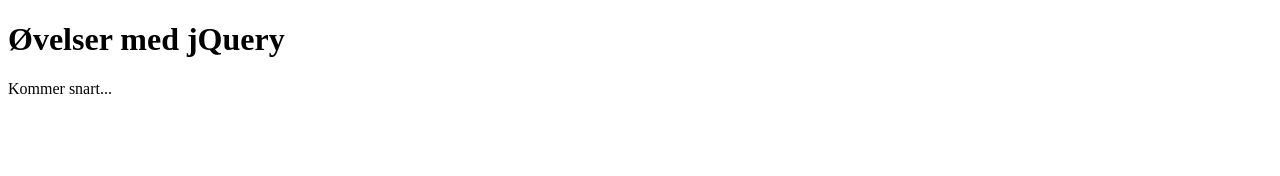
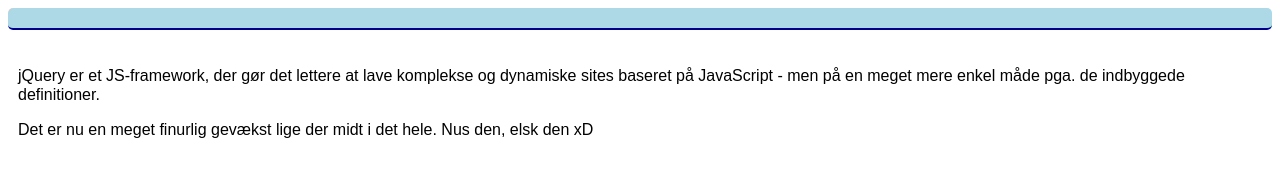
Before and after one commit to dani832m/jQuery_Exercises, a plain HTML site: page index.html in a window 1280 px wide. Drawn offline with nearby package versions, Linux system fonts and the light colour scheme.

Commit message:
Leg med jQuery 1

```diff
--- a/index.html
+++ b/index.html
@@ -1,15 +1,48 @@
+<!--
+    Hvad er jQuery?
+    jQuery er et JS-framework, der gør det lettere at lave komplekse og dynamiske sites
+    baseret på JavaScript - men på en meget mere enkel måde pga. de indbyggede definitioner.
+-->
+
 <!DOCTYPE html>
 <html lang="da-DK">
 <head>
     <meta charset="utf-8" />
     <meta http-equiv="X-UA-Compatible" content="IE=edge">
-    <title>Øvelser med jQuery</title>
+    <title>Øvelser med jQuery og HTML5</title>
     <meta name="viewport" content="width=device-width, initial-scale=1">
     <link rel="stylesheet" type="text/css" media="screen" href="main.css" />
-    <script src="main.js"></script>
 </head>
 <body>
-    <h1>Øvelser med jQuery</h1>
-    <p>Kommer snart...</p>
+    <!-- Selektoren "header" er ny i HTML5 -->
+    <header>
+        <h1>Øvelser med jQuery</h1>
+    </header>
+    <div id="container">
+        <h1 id="overskrift1">jQuery er smart!</h1>
+        <p id="paragraf1">jQuery er et JS-framework, der gør det lettere at lave komplekse og dynamiske sites baseret på JavaScript - men på en meget mere enkel måde pga. de indbyggede definitioner.</p>
+        <h1 class="overskrift2">Brystvorte</h1>
+        <p class="paragraf2">Det er nu en meget finurlig gevækst lige der midt i det hele. Nus den, elsk den xD</p>
+    </div>
+
+    <!--
+        Herunder inkluderes jQuery i form af reference til en CDN.
+        Man kan inkludere jQuery både i header- og body-tagget, men ved at skrive det
+        ind her umiddelbart inden body-tagget lukker, så sikrer vi dels, at hele dokumentet
+        er loadet, inden jQuery indlæses, samt at det giver en lidt bedre load-time på siden.
+    -->
+    <script src="https://code.jquery.com/jquery-3.3.1.min.js"
+            integrity="sha256-FgpCb/KJQlLNfOu91ta32o/NMZxltwRo8QtmkMRdAu8="
+            crossorigin="anonymous">
+            // "src" er nødvendig, men "integrity" og "crossorigin" er valgfrie.
+            // Læs om, hvad de betyder på: https://code.jquery.com/
+    </script>
+
+    <!--
+        Herunder inkluderer jeg så min egen script-fil, som indeholder de jQuery-funktioner,
+        der anvendes. Det er VIGTIGT at det først indlæses EFTER jQuery-frameworket indlæses.
+        Ellers virker det ganske enkelt ikke.
+    -->
+    <script src="main.js"></script>
 </body>
 </html>
--- a/main.css
+++ b/main.css
@@ -0,0 +1,22 @@
+/*
+    Min egen eksterne CSS-fil. Bare lidt random styling på nogle selectors.
+*/
+
+body {
+    font-family: Arial, Helvetica, sans-serif;
+    line-height: 1.2em;
+}
+
+header {
+    background: lightblue;
+    color: brown;
+    padding: 10px;
+    border-bottom: 2px darkblue solid;
+    margin-bottom: 10px;
+    border-radius: 5px;
+}
+
+#container {
+    margin: auto;
+    padding: 10px;
+}
--- a/main.js
+++ b/main.js
@@ -0,0 +1,6 @@
+/*
+    Dollartegnet symboliserer, at vi arbejder med jQuery.
+*/
+
+//Funktionen skjuler alle h1-elementer
+$('h1').hide();
```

+++++

◆ YOUR OBJECTIVE ◆
Among the entries, count how many lines hold the string "Øvelser", then state only that number.

◆ ANSWER TO THIS TASK ◆
4